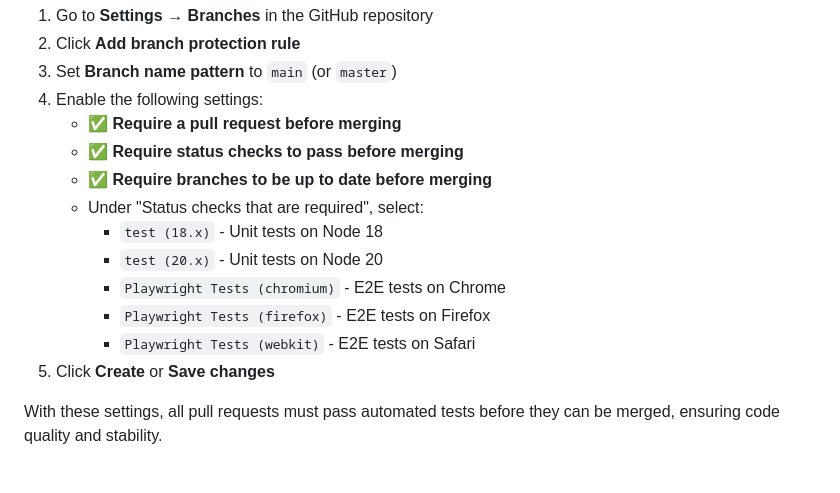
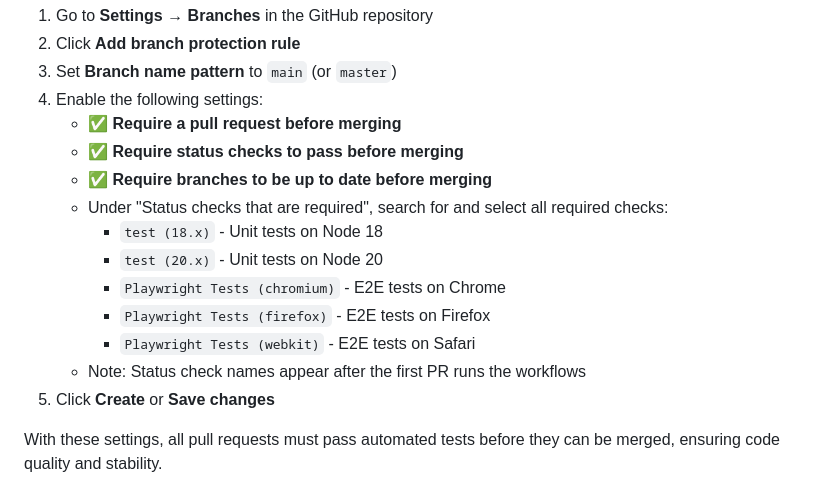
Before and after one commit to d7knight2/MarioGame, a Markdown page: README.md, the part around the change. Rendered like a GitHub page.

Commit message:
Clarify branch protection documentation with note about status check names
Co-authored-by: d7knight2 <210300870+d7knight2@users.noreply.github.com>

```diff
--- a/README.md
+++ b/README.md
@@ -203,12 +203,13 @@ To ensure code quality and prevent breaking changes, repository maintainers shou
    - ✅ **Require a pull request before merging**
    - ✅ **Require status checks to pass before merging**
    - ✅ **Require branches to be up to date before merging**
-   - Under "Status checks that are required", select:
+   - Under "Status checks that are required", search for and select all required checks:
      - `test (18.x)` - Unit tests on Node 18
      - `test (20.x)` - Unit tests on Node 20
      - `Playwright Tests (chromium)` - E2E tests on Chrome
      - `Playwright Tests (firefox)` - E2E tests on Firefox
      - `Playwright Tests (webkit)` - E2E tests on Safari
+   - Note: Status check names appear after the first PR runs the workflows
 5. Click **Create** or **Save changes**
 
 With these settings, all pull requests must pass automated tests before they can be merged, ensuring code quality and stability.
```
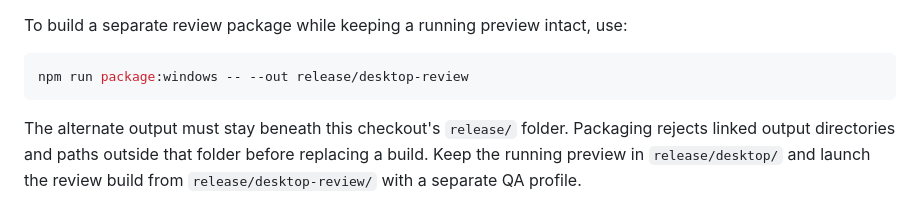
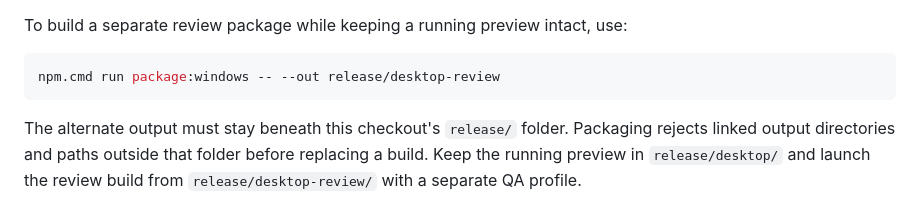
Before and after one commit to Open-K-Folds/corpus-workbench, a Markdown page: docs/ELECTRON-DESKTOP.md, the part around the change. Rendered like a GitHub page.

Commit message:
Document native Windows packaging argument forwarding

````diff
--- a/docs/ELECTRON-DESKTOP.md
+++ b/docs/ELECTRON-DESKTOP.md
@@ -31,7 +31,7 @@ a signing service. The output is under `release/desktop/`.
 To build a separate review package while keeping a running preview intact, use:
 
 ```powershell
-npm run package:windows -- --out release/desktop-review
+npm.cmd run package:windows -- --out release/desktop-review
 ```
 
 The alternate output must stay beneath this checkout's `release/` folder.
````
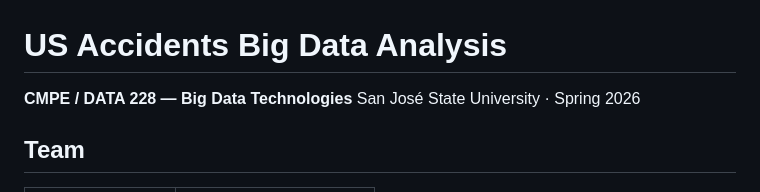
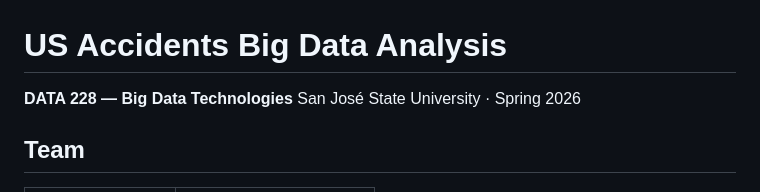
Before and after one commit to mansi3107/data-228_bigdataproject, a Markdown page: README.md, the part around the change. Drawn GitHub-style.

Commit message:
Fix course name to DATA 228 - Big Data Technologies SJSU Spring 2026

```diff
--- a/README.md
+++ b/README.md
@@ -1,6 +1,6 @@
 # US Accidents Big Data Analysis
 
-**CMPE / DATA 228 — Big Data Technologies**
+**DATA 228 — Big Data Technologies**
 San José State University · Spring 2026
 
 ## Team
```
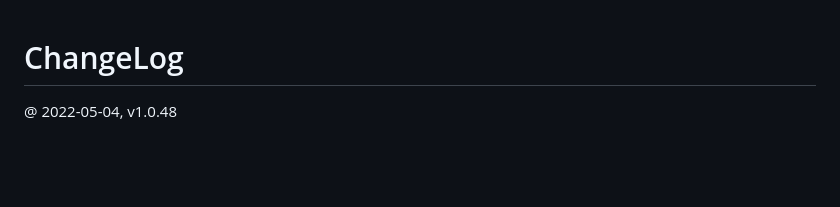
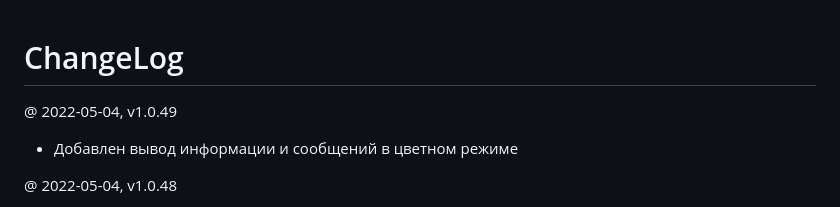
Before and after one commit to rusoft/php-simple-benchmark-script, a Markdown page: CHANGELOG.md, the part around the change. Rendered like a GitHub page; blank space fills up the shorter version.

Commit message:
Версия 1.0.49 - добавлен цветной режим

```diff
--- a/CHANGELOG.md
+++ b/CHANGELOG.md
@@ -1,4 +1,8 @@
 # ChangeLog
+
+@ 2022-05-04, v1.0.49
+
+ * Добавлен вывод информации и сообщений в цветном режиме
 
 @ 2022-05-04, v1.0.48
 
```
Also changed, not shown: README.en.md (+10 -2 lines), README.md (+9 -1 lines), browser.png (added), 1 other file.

======

#### WHAT TO PRODUCE
Write out the material above once more, word for word. Images stay out.

#### EXERCISE OUTPUT
Before and after one commit to d7knight2/MarioGame, a Markdown page: README.md, the part around the change. Rendered like a GitHub page.

Commit message:
Clarify branch protection documentation with note about status check names
Co-authored-by: d7knight2 <210300870+d7knight2@users.noreply.github.com>

```diff
--- a/README.md
+++ b/README.md
@@ -203,12 +203,13 @@ To ensure code quality and prevent breaking changes, repository maintainers shou
    - ✅ **Require a pull request before merging**
    - ✅ **Require status checks to pass before merging**
    - ✅ **Require branches to be up to date before merging**
-   - Under "Status checks that are required", select:
+   - Under "Status checks that are required", search for and select all required checks:
      - `test (18.x)` - Unit tests on Node 18
      - `test (20.x)` - Unit tests on Node 20
      - `Playwright Tests (chromium)` - E2E tests on Chrome
      - `Playwright Tests (firefox)` - E2E tests on Firefox
      - `Playwright Tests (webkit)` - E2E tests on Safari
+   - Note: Status check names appear after the first PR runs the workflows
 5. Click **Create** or **Save changes**
 
 With these settings, all pull requests must pass automated tests before they can be merged, ensuring code quality and stability.
```
Before and after one commit to Open-K-Folds/corpus-workbench, a Markdown page: docs/ELECTRON-DESKTOP.md, the part around the change. Rendered like a GitHub page.

Commit message:
Document native Windows packaging argument forwarding

````diff
--- a/docs/ELECTRON-DESKTOP.md
+++ b/docs/ELECTRON-DESKTOP.md
@@ -31,7 +31,7 @@ a signing service. The output is under `release/desktop/`.
 To build a separate review package while keeping a running preview intact, use:
 
 ```powershell
-npm run package:windows -- --out release/desktop-review
+npm.cmd run package:windows -- --out release/desktop-review
 ```
 
 The alternate output must stay beneath this checkout's `release/` folder.
````
Before and after one commit to mansi3107/data-228_bigdataproject, a Markdown page: README.md, the part around the change. Drawn GitHub-style.

Commit message:
Fix course name to DATA 228 - Big Data Technologies SJSU Spring 2026

```diff
--- a/README.md
+++ b/README.md
@@ -1,6 +1,6 @@
 # US Accidents Big Data Analysis
 
-**CMPE / DATA 228 — Big Data Technologies**
+**DATA 228 — Big Data Technologies**
 San José State University · Spring 2026
 
 ## Team
```
Before and after one commit to rusoft/php-simple-benchmark-script, a Markdown page: CHANGELOG.md, the part around the change. Rendered like a GitHub page; blank space fills up the shorter version.

Commit message:
Версия 1.0.49 - добавлен цветной режим

```diff
--- a/CHANGELOG.md
+++ b/CHANGELOG.md
@@ -1,4 +1,8 @@
 # ChangeLog
+
+@ 2022-05-04, v1.0.49
+
+ * Добавлен вывод информации и сообщений в цветном режиме
 
 @ 2022-05-04, v1.0.48
 
```
Also changed, not shown: README.en.md (+10 -2 lines), README.md (+9 -1 lines), browser.png (added), 1 other file.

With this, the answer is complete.